- _About this task_
Go over the records and copy every line with the string "underlying".

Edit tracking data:
════════
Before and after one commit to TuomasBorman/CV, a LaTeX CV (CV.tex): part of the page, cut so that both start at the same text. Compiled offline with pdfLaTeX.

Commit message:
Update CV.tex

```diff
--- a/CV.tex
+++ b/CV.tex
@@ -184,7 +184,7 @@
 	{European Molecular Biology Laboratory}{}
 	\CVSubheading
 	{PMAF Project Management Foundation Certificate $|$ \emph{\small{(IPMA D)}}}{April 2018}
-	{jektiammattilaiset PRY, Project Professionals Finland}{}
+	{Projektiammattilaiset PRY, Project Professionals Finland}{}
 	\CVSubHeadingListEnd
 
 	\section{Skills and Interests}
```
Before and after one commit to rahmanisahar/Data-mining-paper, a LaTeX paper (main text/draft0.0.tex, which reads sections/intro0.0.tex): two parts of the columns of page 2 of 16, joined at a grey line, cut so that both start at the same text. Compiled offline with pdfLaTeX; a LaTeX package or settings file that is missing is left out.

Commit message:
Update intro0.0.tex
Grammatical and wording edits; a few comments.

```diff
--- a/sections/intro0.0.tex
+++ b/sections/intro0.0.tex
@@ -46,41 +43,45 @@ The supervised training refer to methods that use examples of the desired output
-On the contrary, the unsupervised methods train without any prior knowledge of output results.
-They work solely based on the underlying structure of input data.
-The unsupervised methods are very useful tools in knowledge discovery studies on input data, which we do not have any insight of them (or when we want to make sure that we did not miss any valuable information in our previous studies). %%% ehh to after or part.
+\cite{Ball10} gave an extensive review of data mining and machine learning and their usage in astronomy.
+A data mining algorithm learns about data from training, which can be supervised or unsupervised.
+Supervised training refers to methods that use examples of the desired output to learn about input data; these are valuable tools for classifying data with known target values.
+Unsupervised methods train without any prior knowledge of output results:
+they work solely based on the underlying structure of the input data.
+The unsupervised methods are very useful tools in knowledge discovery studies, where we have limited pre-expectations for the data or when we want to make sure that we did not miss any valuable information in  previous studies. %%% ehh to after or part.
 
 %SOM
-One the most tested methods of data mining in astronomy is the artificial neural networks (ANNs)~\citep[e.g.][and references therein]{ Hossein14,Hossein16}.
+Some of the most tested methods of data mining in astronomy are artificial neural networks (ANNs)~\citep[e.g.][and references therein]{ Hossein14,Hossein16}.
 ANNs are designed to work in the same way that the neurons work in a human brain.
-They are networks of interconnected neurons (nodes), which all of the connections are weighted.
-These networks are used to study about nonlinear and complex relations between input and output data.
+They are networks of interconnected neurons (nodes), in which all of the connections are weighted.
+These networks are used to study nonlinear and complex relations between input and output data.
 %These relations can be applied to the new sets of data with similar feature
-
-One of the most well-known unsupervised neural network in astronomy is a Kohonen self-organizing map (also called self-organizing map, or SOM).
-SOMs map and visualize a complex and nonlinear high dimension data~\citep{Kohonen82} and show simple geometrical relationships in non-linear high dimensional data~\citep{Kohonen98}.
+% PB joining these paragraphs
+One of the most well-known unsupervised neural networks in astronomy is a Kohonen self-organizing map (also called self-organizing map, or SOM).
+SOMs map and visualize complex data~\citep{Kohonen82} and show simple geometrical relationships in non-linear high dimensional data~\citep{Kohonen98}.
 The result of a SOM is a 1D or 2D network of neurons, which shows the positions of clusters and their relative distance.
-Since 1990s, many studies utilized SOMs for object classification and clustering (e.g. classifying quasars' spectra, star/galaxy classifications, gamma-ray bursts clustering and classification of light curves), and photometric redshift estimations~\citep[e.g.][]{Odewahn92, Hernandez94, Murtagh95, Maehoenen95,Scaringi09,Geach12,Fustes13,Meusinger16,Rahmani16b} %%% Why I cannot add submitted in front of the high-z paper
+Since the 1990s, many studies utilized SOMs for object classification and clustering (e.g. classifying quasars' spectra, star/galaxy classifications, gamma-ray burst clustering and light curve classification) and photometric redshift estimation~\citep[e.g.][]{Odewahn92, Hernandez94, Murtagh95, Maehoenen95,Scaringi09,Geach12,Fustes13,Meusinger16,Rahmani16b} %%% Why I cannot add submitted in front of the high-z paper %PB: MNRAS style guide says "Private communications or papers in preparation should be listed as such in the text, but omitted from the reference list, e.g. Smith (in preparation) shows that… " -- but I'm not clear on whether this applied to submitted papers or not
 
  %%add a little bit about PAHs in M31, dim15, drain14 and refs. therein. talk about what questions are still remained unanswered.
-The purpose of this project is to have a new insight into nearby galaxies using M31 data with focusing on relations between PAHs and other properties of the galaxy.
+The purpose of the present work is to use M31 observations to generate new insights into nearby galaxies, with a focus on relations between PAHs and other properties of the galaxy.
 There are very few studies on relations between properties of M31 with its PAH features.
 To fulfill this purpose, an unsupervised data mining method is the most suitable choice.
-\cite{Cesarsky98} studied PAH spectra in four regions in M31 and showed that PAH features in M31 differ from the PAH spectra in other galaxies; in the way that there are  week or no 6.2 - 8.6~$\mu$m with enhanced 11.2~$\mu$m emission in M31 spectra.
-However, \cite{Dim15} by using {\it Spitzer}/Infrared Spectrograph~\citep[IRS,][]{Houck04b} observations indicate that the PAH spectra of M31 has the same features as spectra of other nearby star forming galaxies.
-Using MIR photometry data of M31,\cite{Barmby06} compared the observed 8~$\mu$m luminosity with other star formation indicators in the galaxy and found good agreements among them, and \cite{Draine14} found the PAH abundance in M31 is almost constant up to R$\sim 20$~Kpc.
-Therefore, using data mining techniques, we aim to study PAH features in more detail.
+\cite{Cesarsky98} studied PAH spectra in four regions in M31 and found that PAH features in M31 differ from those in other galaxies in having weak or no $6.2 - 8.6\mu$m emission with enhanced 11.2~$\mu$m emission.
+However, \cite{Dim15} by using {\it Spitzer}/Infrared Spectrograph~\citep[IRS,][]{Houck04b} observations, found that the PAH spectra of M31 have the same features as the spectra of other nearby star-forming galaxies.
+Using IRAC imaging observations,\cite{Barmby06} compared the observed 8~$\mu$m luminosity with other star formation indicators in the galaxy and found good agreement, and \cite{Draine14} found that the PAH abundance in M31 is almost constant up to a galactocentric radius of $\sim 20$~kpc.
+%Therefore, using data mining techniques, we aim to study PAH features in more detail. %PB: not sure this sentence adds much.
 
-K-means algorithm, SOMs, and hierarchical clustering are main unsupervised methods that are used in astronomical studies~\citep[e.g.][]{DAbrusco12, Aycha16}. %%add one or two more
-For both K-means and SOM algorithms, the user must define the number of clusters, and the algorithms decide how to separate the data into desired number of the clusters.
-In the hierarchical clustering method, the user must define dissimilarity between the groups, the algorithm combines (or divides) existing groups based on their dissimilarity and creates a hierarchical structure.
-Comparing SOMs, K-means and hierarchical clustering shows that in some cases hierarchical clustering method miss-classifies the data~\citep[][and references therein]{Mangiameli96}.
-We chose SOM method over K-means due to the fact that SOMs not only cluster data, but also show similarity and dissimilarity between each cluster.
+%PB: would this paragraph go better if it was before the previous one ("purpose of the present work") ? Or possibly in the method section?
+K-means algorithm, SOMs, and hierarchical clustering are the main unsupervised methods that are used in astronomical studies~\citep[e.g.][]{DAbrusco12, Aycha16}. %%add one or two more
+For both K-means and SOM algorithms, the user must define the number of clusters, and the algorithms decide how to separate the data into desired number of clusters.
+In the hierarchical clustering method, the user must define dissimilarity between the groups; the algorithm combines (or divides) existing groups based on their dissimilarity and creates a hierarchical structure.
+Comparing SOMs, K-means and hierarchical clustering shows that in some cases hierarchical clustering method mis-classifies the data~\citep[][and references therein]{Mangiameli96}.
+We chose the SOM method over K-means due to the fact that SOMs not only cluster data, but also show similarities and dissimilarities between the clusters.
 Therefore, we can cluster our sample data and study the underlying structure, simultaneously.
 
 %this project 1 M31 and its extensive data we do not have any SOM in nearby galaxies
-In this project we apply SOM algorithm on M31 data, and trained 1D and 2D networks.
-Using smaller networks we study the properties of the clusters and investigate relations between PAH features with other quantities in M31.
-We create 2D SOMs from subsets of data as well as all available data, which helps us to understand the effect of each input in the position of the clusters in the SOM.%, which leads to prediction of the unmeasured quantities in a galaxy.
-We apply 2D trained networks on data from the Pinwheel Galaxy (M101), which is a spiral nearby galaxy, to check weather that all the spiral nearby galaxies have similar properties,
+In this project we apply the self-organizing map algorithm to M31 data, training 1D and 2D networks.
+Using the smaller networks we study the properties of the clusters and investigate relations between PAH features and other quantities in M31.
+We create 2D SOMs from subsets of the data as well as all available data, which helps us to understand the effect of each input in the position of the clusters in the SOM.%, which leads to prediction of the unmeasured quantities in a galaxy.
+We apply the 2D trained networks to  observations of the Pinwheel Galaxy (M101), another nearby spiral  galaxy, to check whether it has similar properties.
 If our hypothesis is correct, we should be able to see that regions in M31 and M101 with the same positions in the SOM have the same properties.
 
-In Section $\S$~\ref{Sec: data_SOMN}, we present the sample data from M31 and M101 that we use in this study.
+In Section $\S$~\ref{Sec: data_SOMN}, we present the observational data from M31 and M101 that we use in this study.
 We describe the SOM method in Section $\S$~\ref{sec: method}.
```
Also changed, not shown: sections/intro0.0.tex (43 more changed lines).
════════
- _Your response_
-They work solely based on the underlying structure of input data.
+they work solely based on the underlying structure of the input data.
 Therefore, we can cluster our sample data and study the underlying structure, simultaneously.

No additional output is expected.